### REQUIRED ACTION:
Look for "subtitle" in the material below and show each line that contains it.

━━━ INPUT DATA ━━━

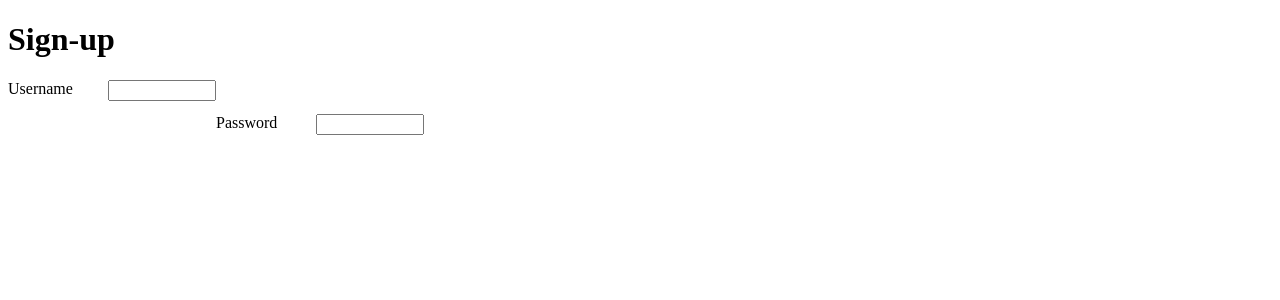
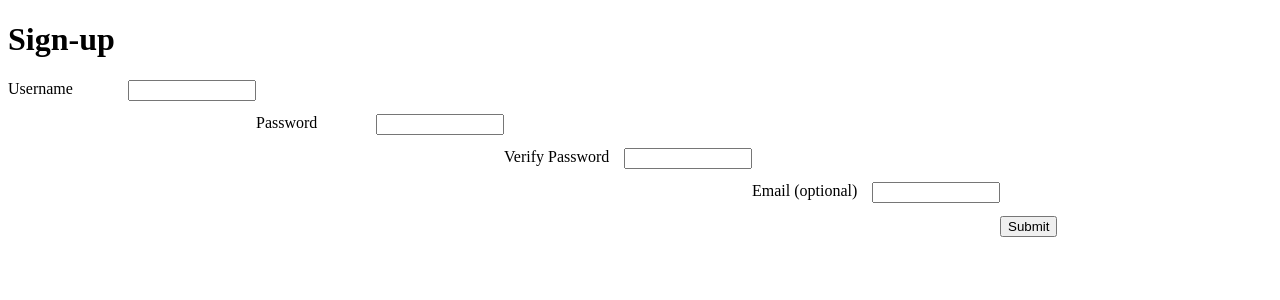
Before and after one commit to r-spell/user-signup, a Flask app: page / in a window 1280 px wide. Shown: the top 300 px of the page. Run offline with Flask 2, Linux system fonts and the light colour scheme.

Commit message:
first draft of form templates

```diff
--- a/templates/base.html
+++ b/templates/base.html
@@ -5,7 +5,7 @@
         .error{ color :red; }
       .form-label, .form-input{
             display: block;
-            width: 100px;
+            width: 120px;
             float: left;
            margin: 0 0 1em 0;
       }
--- a/templates/signup_form.html
+++ b/templates/signup_form.html
@@ -12,6 +12,17 @@
 
   <p>    <label class='form-label' for="password"> Password </label>
         <input class='form-input' name="password" type="text" value="{{password}}" /> </p>
+<br>
+   <p> <label class='form-label' for="verify"> Verify Password </label>
+        <input class='form-input' name="verify" type="text" value="{{verify}}" /> </p>
 
+<br>
+
+   <p> <label class='form-label' for="email"> Email (optional) </label>
+        <input class='form-input' name="email" type="text" value="{{email}}" /> </p>
+
+       <br>
+
+    <p>    <input type="submit" value="Submit" /> </p>
 
       {% endblock %}
```
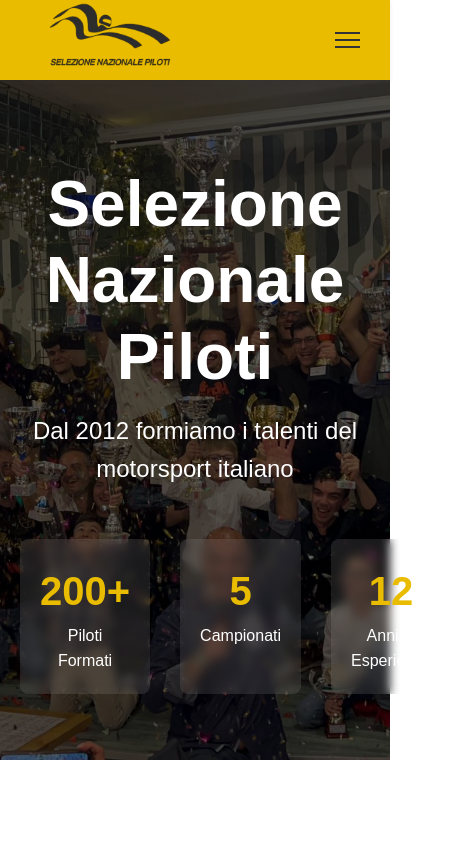
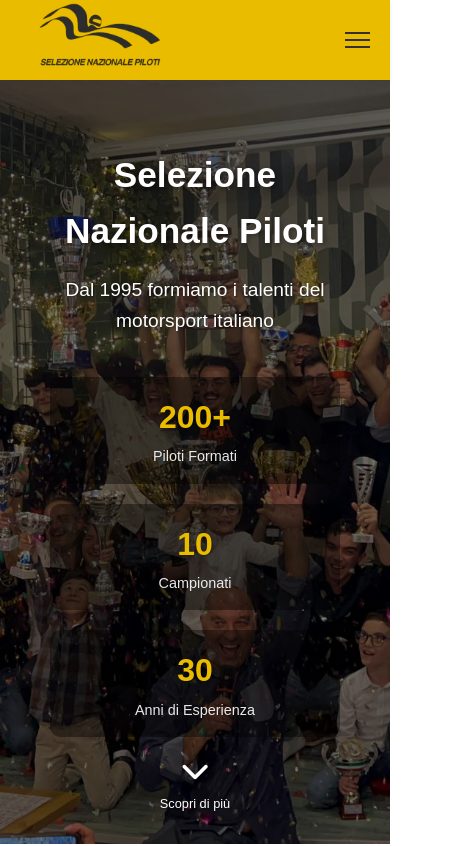
Before and after one commit to TheGvR3/SNP, a plain HTML site: page index.html in a window 390 px wide. Shown: the top 846 px of the page, 451 px wide, since content can reach past the window. Drawn offline with Linux system fonts and the light colour scheme; a script that the page names is missing.

Commit message:
sistemazione responsive home

```diff
--- a/css/home.css
+++ b/css/home.css
@@ -1,57 +1,160 @@
 /* Hero Section */
 .hero {
-    padding-top: 120px;
-    background: linear-gradient(rgba(0,0,0,0.6), rgba(0,0,0,0.6)),
+    height: 100vh;
+    background: linear-gradient(rgba(0,0,0,0.5), rgba(0,0,0,0.5)),
                 url('../images/464939088_10234948141833388_555340795505353003_n.jpg') center/cover;
-    min-height: 90vh;
+    position: relative;
     display: flex;
     align-items: center;
     color: var(--white);
-    text-align: center;
 }
 
 .hero-content {
     width: 100%;
-    color: var(--white);
-    padding: 60px 0;
+    padding: 20px;
 }
 
 .hero-text {
     max-width: 800px;
     margin: 0 auto;
+    text-align: center;
 }
 
 .hero-text h1 {
-    font-size: 4rem;
+    font-size: 3.5rem;
     margin-bottom: 1rem;
-    line-height: 1.2;
+    text-shadow: 2px 2px 4px rgba(0,0,0,0.3);
 }
 
-.subtitle {
+.hero-text .subtitle {
     font-size: 1.5rem;
-    margin-bottom: 3rem;
+    margin-bottom: 2rem;
+    text-shadow: 1px 1px 2px rgba(0,0,0,0.3);
 }
 
 .hero-stats {
-    display: grid;
-    grid-template-columns: repeat(3, 1fr);
-    gap: 30px;
-    margin-top: 50px;
+    display: flex;
+    justify-content: center;
+    gap: 40px;
+    margin-top: 40px;
 }
 
 .stat-item {
     text-align: center;
-    padding: 20px;
-    background: rgba(255,255,255,0.1);
-    border-radius: 8px;
-    backdrop-filter: blur(5px);
 }
 
 .stat-item .number {
     display: block;
     font-size: 2.5rem;
-    font-weight: bold;
+    font-weight: 700;
     color: var(--primary-color);
+    text-shadow: 1px 1px 2px rgba(0,0,0,0.3);
+}
+
+.stat-item .label {
+    font-size: 1rem;
+    opacity: 0.9;
+}
+
+.scroll-indicator {
+    position: absolute;
+    bottom: 30px;
+    left: 50%;
+    transform: translateX(-50%);
+    animation: bounce 2s infinite;
+    color: var(--white);
+    text-align: center;
+    cursor: pointer;
+}
+
+.scroll-indicator i {
+    font-size: 2rem;
+    text-shadow: 1px 1px 2px rgba(0,0,0,0.3);
+}
+
+.scroll-indicator span {
+    display: block;
+    font-size: 0.9rem;
+    margin-top: 5px;
+    text-shadow: 1px 1px 2px rgba(0,0,0,0.3);
+}
+
+@keyframes bounce {
+    0%, 20%, 50%, 80%, 100% {
+        transform: translateY(0) translateX(-50%);
+    }
+    40% {
+        transform: translateY(-10px) translateX(-50%);
+    }
+    60% {
+        transform: translateY(-5px) translateX(-50%);
+    }
+}
+
+/* Media Queries per Mobile */
+@media (max-width: 768px) {
+    .hero {
+        height: auto;
+        min-height: 100vh;
+        padding: 60px 0;
+    }
+
+    .hero-text h1 {
+        font-size: 2.2rem;
+        padding: 0 10px;
+    }
+
+    .hero-text .subtitle {
+        font-size: 1.2rem;
+        padding: 0 15px;
+    }
+
+    .hero-stats {
+        flex-direction: column;
+        gap: 20px;
+    }
+
+    .stat-item {
+        padding: 15px;
+        background: rgba(0,0,0,0.4);
+        border-radius: 10px;
+        margin: 0 20px;
+    }
+
+    .stat-item .number {
+        font-size: 2rem;
+    }
+
+    .stat-item .label {
+        font-size: 0.9rem;
+    }
+
+    .scroll-indicator {
+        bottom: 20px;
+    }
+
+    .scroll-indicator i {
+        font-size: 1.8rem;
+    }
+
+    .scroll-indicator span {
+        font-size: 0.8rem;
+    }
+}
+
+/* Media query per schermi molto piccoli */
+@media (max-width: 360px) {
+    .hero-text h1 {
+        font-size: 1.8rem;
+    }
+
+    .hero-text .subtitle {
+        font-size: 1rem;
+    }
+
+    .stat-item .number {
+        font-size: 1.8rem;
+    }
 }
 
 /* Path Section */
--- a/css/style.css
+++ b/css/style.css
@@ -20,12 +20,21 @@
     font-family: 'Arial', sans-serif;
     line-height: 1.6;
     color: var(--text-color);
+    overflow-x: hidden;
+    width: 100%;
+    -webkit-text-size-adjust: 100%;
 }
 
 .container {
     max-width: 1200px;
     margin: 0 auto;
     padding: 0 20px;
+    width: 100%;
+    padding-left: 15px;
+    padding-right: 15px;
+    margin-left: auto;
+    margin-right: auto;
+    box-sizing: border-box;
 }
 
 /* Common Components */
@@ -118,4 +127,34 @@
     .nav-links.active {
         display: flex;
     }
+
+    html,
+    body {
+        width: 100%;
+        margin: 0;
+        padding: 0;
+    }
+
+    .container {
+        padding-left: 10px;
+        padding-right: 10px;
+    }
 }
+
+/* Prevenzione zoom su input e select su iOS */
+input[type="text"],
+input[type="email"],
+input[type="tel"],
+input[type="number"],
+select,
+textarea {
+    font-size: 16px; /* Previene lo zoom automatico su iOS */
+}
+
+/* Regole per contenuti responsive */
+img,
+video,
+iframe {
+    max-width: 100%;
+    height: auto;
+}
--- a/index.html
+++ b/index.html
@@ -2,7 +2,7 @@
 <html lang="it">
 <head>
     <meta charset="UTF-8">
-    <meta name="viewport" content="width=device-width, initial-scale=1.0">
+    <meta name="viewport" content="width=device-width, initial-scale=1.0, maximum-scale=1.0, user-scalable=no">
     <title>Selezione Nazionale Piloti</title>
     <!-- CSS Comune -->
     <link rel="stylesheet" href="css/style.css">
@@ -25,23 +25,27 @@
                 <div class="container">
                     <div class="hero-text">
                         <h1>Selezione Nazionale Piloti</h1>
-                        <p class="subtitle">Dal 2012 formiamo i talenti del motorsport italiano</p>
+                        <p class="subtitle">Dal 1995 formiamo i talenti del motorsport italiano</p>
                         <div class="hero-stats">
                             <div class="stat-item">
                                 <span class="number">200+</span>
                                 <span class="label">Piloti Formati</span>
                             </div>
                             <div class="stat-item">
-                                <span class="number">5</span>
+                                <span class="number">10</span>
                                 <span class="label">Campionati</span>
                             </div>
                             <div class="stat-item">
-                                <span class="number">12</span>
+                                <span class="number">30</span>
                                 <span class="label">Anni di Esperienza</span>
                             </div>
                         </div>
                     </div>
                 </div>
+            </div>
+            <div class="scroll-indicator">
+                <i class="fas fa-chevron-down"></i>
+                <span>Scopri di più</span>
             </div>
         </section>
 
```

━━━

### EXERCISE SOLUTION:
-.subtitle {
+.hero-text .subtitle {
+    .hero-text .subtitle {
+    .hero-text .subtitle {
-                        <p class="subtitle">Dal 2012 formiamo i talenti del motorsport italiano</p>
+                        <p class="subtitle">Dal 1995 formiamo i talenti del motorsport italiano</p>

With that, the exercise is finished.